> What needs to be done
Count up the lines below that include the string "useAuth" and report the number by itself.

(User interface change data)
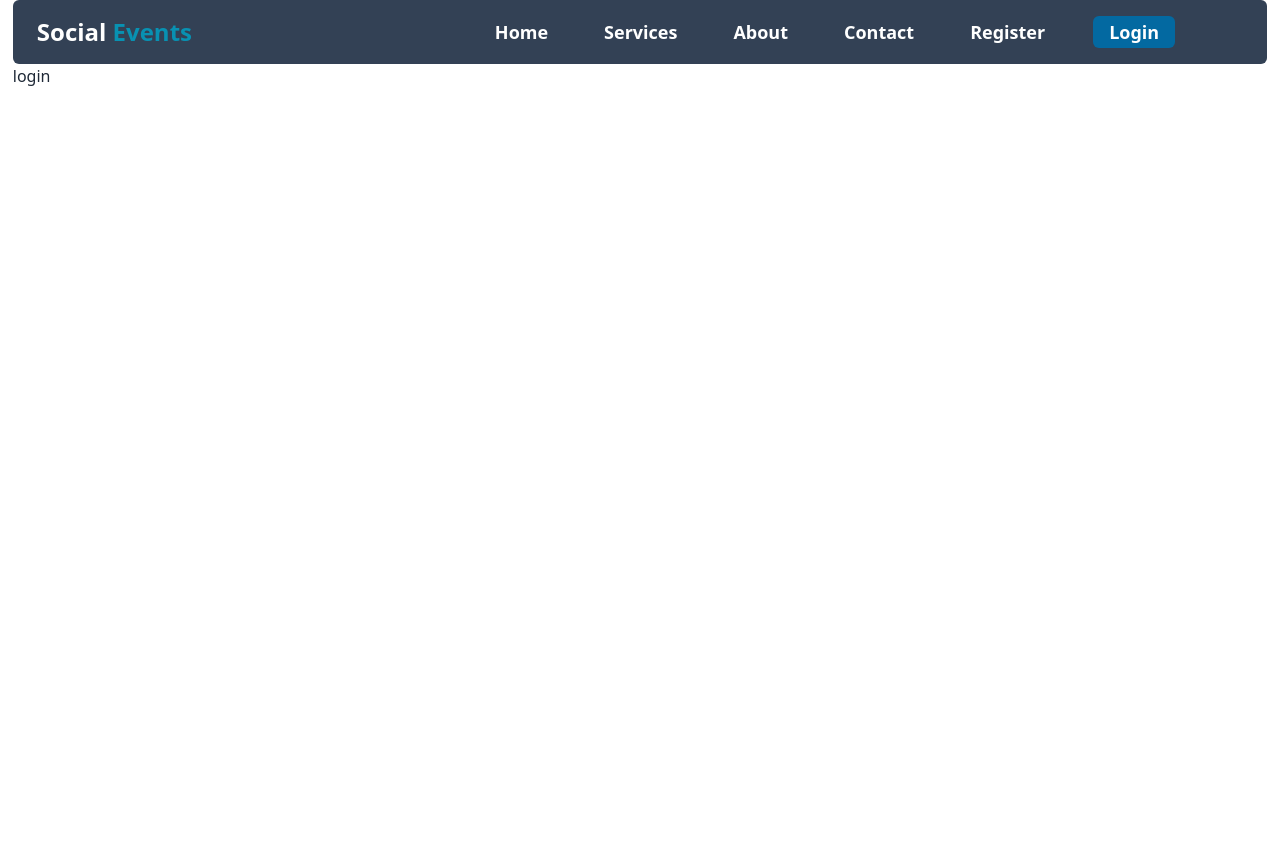
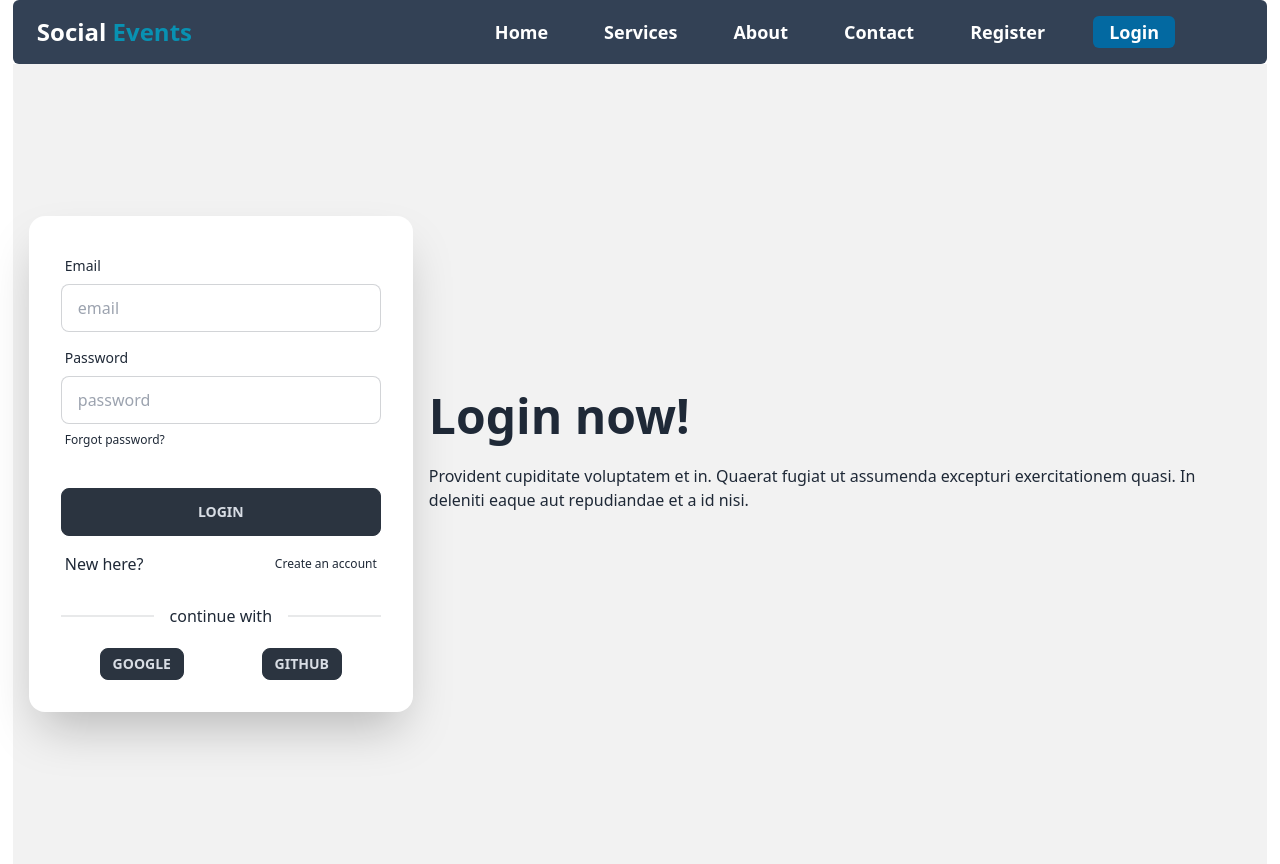
Before and after one commit to siyam79/brand-shop, a React (Vite) app: page /login in a window 1280 px wide. Before the commit the page ends 800 px from the top, so only its background shows below. Built offline with nearby package versions, Linux system fonts and the light colour scheme; no server answers.

Commit message:
social events all catagory  data  home page  load

```diff
--- /dev/null
+++ b/src/Components/ErrorElement/ErrorElement.jsx
@@ -0,0 +1,12 @@
+
+
+const ErrorElement = () => {
+    return (
+        <div className=" text-center items-center  ">
+         <h1 className="text-3xl font-semibold  ">  No Data Found Page  </h1>
+         <h1 className="text-9xl font-extralight "> 404 </h1>
+        </div>
+    );
+};
+
+export default ErrorElement;
--- a/src/Components/Login/Login.jsx
+++ b/src/Components/Login/Login.jsx
@@ -1,10 +1,84 @@
+
+import { Link, useNavigate } from "react-router-dom";
+
+import { ToastContainer, toast } from "react-toastify";
+import useAuth from "../../Pages/useAuth/useAuth";
+import SocialLogin from "../../Pages/SocialLogin/SocialLogin";
 
 
 const Login = () => {
+
+    const navigate = useNavigate()
+
+    const { signin } = useAuth();
+
+    const loginHandleSubmit = (e) => {
+        e.preventDefault();
+        const email = e.target.email.value;
+        const password = e.target.password.value;
+
+        console.log(email, password);
+
+        if (password.length < 6) {
+            toast.error('Incorret Your Password');
+            return;
+
+        }
+        signin(email, password)
+            .then(res => {
+                if(res.user){
+                    toast.success('User logged in successfully', {
+                        position: 'top-center'
+
+                    })
+                    navigate('/')
+                }
+
+            }).catch(error => {
+               toast.error(error.message);
+            })
+
+    }
+
+
     return (
-        <div>
-            login
-        </div>
+        <>
+            <div className="hero min-h-screen bg-base-200">
+                <div className="hero-content flex-col lg:flex-row-reverse">
+                    <div className="text-center lg:text-left">
+                        <h1 className="text-5xl font-bold">Login now!</h1>
+                        <p className="py-6">Provident cupiditate voluptatem et in. Quaerat fugiat ut assumenda excepturi exercitationem quasi. In deleniti eaque aut repudiandae et a id nisi.</p>
+                    </div>
+                    <div className="card flex-shrink-0 w-full max-w-sm shadow-2xl bg-base-100">
+                        <form onSubmit={loginHandleSubmit} className="card-body">
+                            <div className="form-control">
+                                <label className="label">
+                                    <span className="label-text">Email</span>
+                                </label>
+                                <input type="text" placeholder="email" className="input input-bordered" name='email' required />
+                            </div>
+                            <div className="form-control">
+                                <label className="label">
+                                    <span className="label-text">Password</span>
+                                </label>
+                                <input type="text" placeholder="password" className="input input-bordered" name='password' required />
+                                <label className="label">
+                                    <a href="#" className="label-text-alt link link-hover">Forgot password?</a>
+                                </label>
+                            </div>
+                            <div className="form-control mt-6 p-0">
+                                <button type='submit' className="btn btn-neutral">Login</button>
+                            </div>
+                            <label className="label">
+                                New here? <Link to="/register" className="label-text-alt link link-hover">Create an account</Link>
+                            </label>
+                           <SocialLogin></SocialLogin>
+                        </form>
+                    </div>
+                </div>
+                <ToastContainer></ToastContainer>
+            </div>
+        </>
     );
 };
 
--- a/src/Components/Register/Register.jsx
+++ b/src/Components/Register/Register.jsx
@@ -1,8 +1,10 @@
 
 import { Link, useNavigate } from "react-router-dom";
-import { ToastContainer, toast } from "react-toastify";
+// import SocialLogin from "../SocialLogin/SocialLogin";
 import useAuth from "../../Pages/useAuth/useAuth";
 import SocialLogin from "../../Pages/SocialLogin/SocialLogin";
+import { ToastContainer, toast } from "react-toastify";
+import 'react-toastify/dist/ReactToastify.css';
 
 const Register = () => {
     const { createUser, handleUpdateProfile } = useAuth()
@@ -20,13 +22,12 @@ const Register = () => {
 
         console.log(name, email, password);
 
+
         // password  validation
 
-        if (password.length < 6) {
-            toast.error(' Password must be at least 6 characters ', {
-                position: 'top-center'
-            });
-            return
+        if (!/(?=.*?[A-Z])(?=.*?[#?!@$%^&*-]).{6,}/.test(password)) {
+            toast.error('please Your passwor capital letter special character and 6 characters ');
+           return;
 
         }
 
@@ -47,17 +48,15 @@ const Register = () => {
                 toast.error(error.message)
             })
     }
-
-
     return (
         <>
             <div className="hero min-h-screen bg-base-200">
                 <div className="hero-content flex-col lg:flex-row-reverse">
                     <div className="text-center lg:text-left">
                         <h1 className="text-5xl font-bold">Register now!</h1>
-
+                        <p className="py-6">Provident cupiditate voluptatem et in. <br></br> Quaerat fugiat ut assumenda  excepturi exercitationem quasi.</p>
                     </div>
-                    <div className="card flex-shrink-0 w-full  max-w-sm shadow-2xl bg-base-100">
+                    <div className="card flex-shrink-0 w-full max-w-sm shadow-2xl bg-base-100">
                         <form onSubmit={handleSubmit} className="card-body">
                             <div className="form-control">
                                 <label className="label">
@@ -87,13 +86,13 @@ const Register = () => {
                                 <button className="btn btn-neutral" type='submit'>Register</button>
                             </div>
                             <label className="label">
-                                Have an account? <Link to="/login" className="label-text-alt link link-hover">Please Login</Link>
+                               You Have an account? <Link to="/login" className="label-text-alt link link-hover text-[18px] ">Please Login</Link>
                             </label>
                            <SocialLogin></SocialLogin>
                         </form>
                     </div>
                 </div>
-                <ToastContainer></ToastContainer>
+               <ToastContainer></ToastContainer>
             </div>
         </>
     );
--- a/src/MyRoute/MyRoute.jsx
+++ b/src/MyRoute/MyRoute.jsx
@@ -6,12 +6,14 @@ import About from "../Components/About/About";
 import Contact from "../Components/Contact/Contact";
 import Register from "../Components/Register/Register";
 import Login from "../Components/Login/Login";
+import ErrorElement from "../Components/ErrorElement/ErrorElement";
 
 
 const MyRoute = createBrowserRouter([
     {
         path: '/',
         element: <MainLayout></MainLayout>,
+        errorElement:<ErrorElement></ErrorElement>,
         children: [
             {
                 path: '/',
--- a/src/Pages/Marquap/Marquap.jsx
+++ b/src/Pages/Marquap/Marquap.jsx
@@ -1,19 +1,16 @@
-import moment from 'moment';
+
 import Marquee from "react-fast-marquee";
 const Marquap = () => {
     return (
         <div className=" w-[98%] mx-auto ">
-            <div className='bg-slate-600 mt-2 rounded-md '>
+            <div className='bg-cyan-500 shadow-lg shadow-cyan-500/50 mt-3 py-2 rounded-md '>
             <Marquee pauseOnHover={true} speed={100}>
-            <h1 className=" text-2xl font-semibold text-cyan-600 text-center py- md:mr-10 mr-6  "> Welcome to Our Social Events </h1>
-            <h1 className=" text-2xl font-semibold text-cyan-600 text-center py- mr-6 md:mr-10 "> Welcome to Our Social Events </h1>
-            <h1 className=" text-2xl font-semibold text-cyan-600 text-center mr-10 py-4"> Welcome to Our Social Events </h1>
+            <h1 className=" text-2xl font-bold text-white text-center py- md:mr-10 mr-6  "> Welcome to Our Social Events </h1>
+            <h1 className=" text-2xl font-bold text-white text-center py- mr-6 md:mr-10 "> Welcome to Our Social Events </h1>
+            <h1 className=" text-2xl font-bold text-white text-center mr-10 py-4"> Welcome to Our Social Events </h1>
             </Marquee>
             </div>
-            <div className=' lg:px-10 pl-10 text-center '>
-                <p>{moment().format("dddd: MMMM : YYYY")}</p>
-                <p className='pl-6 '>{moment().format(" H : mm : ss A ")}</p>
-            </div>
+
 
         </div>
     );
--- /dev/null
+++ b/src/Pages/PrivateRoute/PrivateRoute.jsx
@@ -0,0 +1,30 @@
+import { Navigate } from "react-router-dom";
+import useAuth from "../../Pages/useAuth/useAuth";
+import PropTypes from 'prop-types';
+
+
+const PrivateRoute = ({children}) => {
+
+
+    const {user ,  loading} = useAuth()
+    console.log(loading);
+    if (loading) {
+        return <div>
+            <h1 className="text-5xl text-center font-semibold ">Loading</h1>
+        </div>
+
+    }
+
+    if (!user.email) {
+        return <Navigate to='/login'></Navigate>
+
+    }
+    return children
+
+
+};
+PrivateRoute.propTypes = {
+    children: PropTypes
+}
+
+export default PrivateRoute;
--- a/src/Pages/SocialLogin/SocialLogin.jsx
+++ b/src/Pages/SocialLogin/SocialLogin.jsx
@@ -1,10 +1,48 @@
 
 
+import { useContext } from "react";
+import { AuthContext } from "../AuthProvider/AuthProvider";
+import { toast } from "react-toastify";
+import { useNavigate } from "react-router-dom";
+
 const SocialLogin = () => {
+
+    const { googleLogin, githubLogin } = useContext(AuthContext)
+
+    const {navigate} = useNavigate()
+
+
+    const handleSocialLogin = (user) => {
+
+        user().then(res => {
+            if(res.user){
+                toast.success('User logged in successfully', {
+                    position: 'top-center'
+
+                })
+                navigate('/')
+            }
+
+        }).catch(error => {
+           toast.error(error.message);
+        })
+
+
+    }
+
     return (
-        <div>
+        <>
+            <div className="divider">continue with</div>
+            <div className="flex justify-around">
+                <button
+                    onClick={() => handleSocialLogin(googleLogin)}
+                    className="btn btn-neutral btn-sm">Google</button>
+                <button
+                    onClick={() => { handleSocialLogin(githubLogin) }}
+                    className="btn btn-neutral btn-sm">Github</button>
 
-        </div>
+            </div>
+        </>
     );
 };
 
```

> Task output
6